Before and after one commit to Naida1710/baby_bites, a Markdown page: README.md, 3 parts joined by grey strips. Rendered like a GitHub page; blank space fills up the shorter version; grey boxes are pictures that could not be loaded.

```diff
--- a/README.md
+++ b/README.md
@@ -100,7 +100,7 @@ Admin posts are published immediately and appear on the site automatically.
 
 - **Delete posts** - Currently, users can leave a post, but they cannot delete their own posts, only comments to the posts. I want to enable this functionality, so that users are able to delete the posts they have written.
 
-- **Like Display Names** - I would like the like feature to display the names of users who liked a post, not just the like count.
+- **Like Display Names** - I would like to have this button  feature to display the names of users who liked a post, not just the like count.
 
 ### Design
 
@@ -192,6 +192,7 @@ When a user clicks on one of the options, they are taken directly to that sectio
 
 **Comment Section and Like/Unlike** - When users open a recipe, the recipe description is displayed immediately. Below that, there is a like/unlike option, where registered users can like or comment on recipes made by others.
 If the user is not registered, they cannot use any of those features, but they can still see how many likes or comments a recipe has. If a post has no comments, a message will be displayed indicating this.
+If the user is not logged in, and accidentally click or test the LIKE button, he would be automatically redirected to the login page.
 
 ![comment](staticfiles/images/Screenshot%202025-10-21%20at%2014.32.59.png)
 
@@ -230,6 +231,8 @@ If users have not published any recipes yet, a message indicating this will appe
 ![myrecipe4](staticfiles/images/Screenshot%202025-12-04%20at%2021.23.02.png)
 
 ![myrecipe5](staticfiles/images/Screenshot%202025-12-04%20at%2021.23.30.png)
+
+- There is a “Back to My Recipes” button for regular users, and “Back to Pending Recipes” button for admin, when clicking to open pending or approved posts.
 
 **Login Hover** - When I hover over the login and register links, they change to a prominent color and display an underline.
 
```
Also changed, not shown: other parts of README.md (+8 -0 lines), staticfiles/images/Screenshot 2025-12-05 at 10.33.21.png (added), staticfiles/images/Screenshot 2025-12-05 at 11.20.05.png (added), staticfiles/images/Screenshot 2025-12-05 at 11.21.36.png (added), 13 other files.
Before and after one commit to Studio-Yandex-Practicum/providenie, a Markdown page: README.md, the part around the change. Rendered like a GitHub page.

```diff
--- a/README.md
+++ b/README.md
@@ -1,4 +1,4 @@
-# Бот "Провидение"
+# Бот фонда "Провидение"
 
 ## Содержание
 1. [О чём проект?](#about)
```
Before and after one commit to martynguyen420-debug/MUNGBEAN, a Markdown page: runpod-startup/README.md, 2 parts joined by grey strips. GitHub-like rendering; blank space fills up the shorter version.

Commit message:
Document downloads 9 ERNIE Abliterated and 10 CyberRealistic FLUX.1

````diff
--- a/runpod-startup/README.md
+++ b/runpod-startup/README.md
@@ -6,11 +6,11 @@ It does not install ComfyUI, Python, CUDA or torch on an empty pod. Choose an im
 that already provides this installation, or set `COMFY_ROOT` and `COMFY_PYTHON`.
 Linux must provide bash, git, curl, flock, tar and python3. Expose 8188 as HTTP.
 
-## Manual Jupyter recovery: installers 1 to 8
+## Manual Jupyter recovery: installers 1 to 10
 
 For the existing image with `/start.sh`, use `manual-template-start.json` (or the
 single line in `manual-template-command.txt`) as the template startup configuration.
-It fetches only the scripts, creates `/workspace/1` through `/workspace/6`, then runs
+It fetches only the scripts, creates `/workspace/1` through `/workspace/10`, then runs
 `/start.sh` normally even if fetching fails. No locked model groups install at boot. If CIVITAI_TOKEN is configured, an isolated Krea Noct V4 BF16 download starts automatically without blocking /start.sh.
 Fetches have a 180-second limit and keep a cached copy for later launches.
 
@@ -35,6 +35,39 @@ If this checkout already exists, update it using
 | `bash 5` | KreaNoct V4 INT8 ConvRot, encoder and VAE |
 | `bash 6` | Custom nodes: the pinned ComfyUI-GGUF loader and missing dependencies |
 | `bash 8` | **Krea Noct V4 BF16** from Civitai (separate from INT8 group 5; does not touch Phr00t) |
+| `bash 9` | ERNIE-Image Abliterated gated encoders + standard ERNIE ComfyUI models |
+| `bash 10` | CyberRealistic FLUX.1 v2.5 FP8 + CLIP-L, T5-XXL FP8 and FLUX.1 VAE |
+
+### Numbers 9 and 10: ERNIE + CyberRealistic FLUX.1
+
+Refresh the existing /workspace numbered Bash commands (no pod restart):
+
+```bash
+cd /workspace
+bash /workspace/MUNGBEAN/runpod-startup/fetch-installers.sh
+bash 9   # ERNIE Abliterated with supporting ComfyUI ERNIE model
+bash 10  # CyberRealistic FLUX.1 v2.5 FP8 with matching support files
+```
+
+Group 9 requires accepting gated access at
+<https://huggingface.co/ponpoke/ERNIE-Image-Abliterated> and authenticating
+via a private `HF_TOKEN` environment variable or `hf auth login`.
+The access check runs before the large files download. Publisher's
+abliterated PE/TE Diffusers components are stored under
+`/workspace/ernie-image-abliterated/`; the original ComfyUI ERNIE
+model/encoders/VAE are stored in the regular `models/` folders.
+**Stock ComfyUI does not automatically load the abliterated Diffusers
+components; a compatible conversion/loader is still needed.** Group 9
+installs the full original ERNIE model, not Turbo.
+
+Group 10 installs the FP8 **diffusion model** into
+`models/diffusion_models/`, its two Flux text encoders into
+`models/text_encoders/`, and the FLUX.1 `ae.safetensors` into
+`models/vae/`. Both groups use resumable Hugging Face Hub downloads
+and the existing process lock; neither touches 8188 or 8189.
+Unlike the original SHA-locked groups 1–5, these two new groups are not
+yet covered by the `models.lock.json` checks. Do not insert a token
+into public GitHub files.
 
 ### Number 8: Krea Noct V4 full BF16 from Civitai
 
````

WHAT TO WORK ON =>
What lines in the material mention "CyberRealistic"? Copy every one of them.

WRITTEN SOLUTION =>
Document downloads 9 ERNIE Abliterated and 10 CyberRealistic FLUX.1
+| `bash 10` | CyberRealistic FLUX.1 v2.5 FP8 + CLIP-L, T5-XXL FP8 and FLUX.1 VAE |
+### Numbers 9 and 10: ERNIE + CyberRealistic FLUX.1
+bash 10  # CyberRealistic FLUX.1 v2.5 FP8 with matching support files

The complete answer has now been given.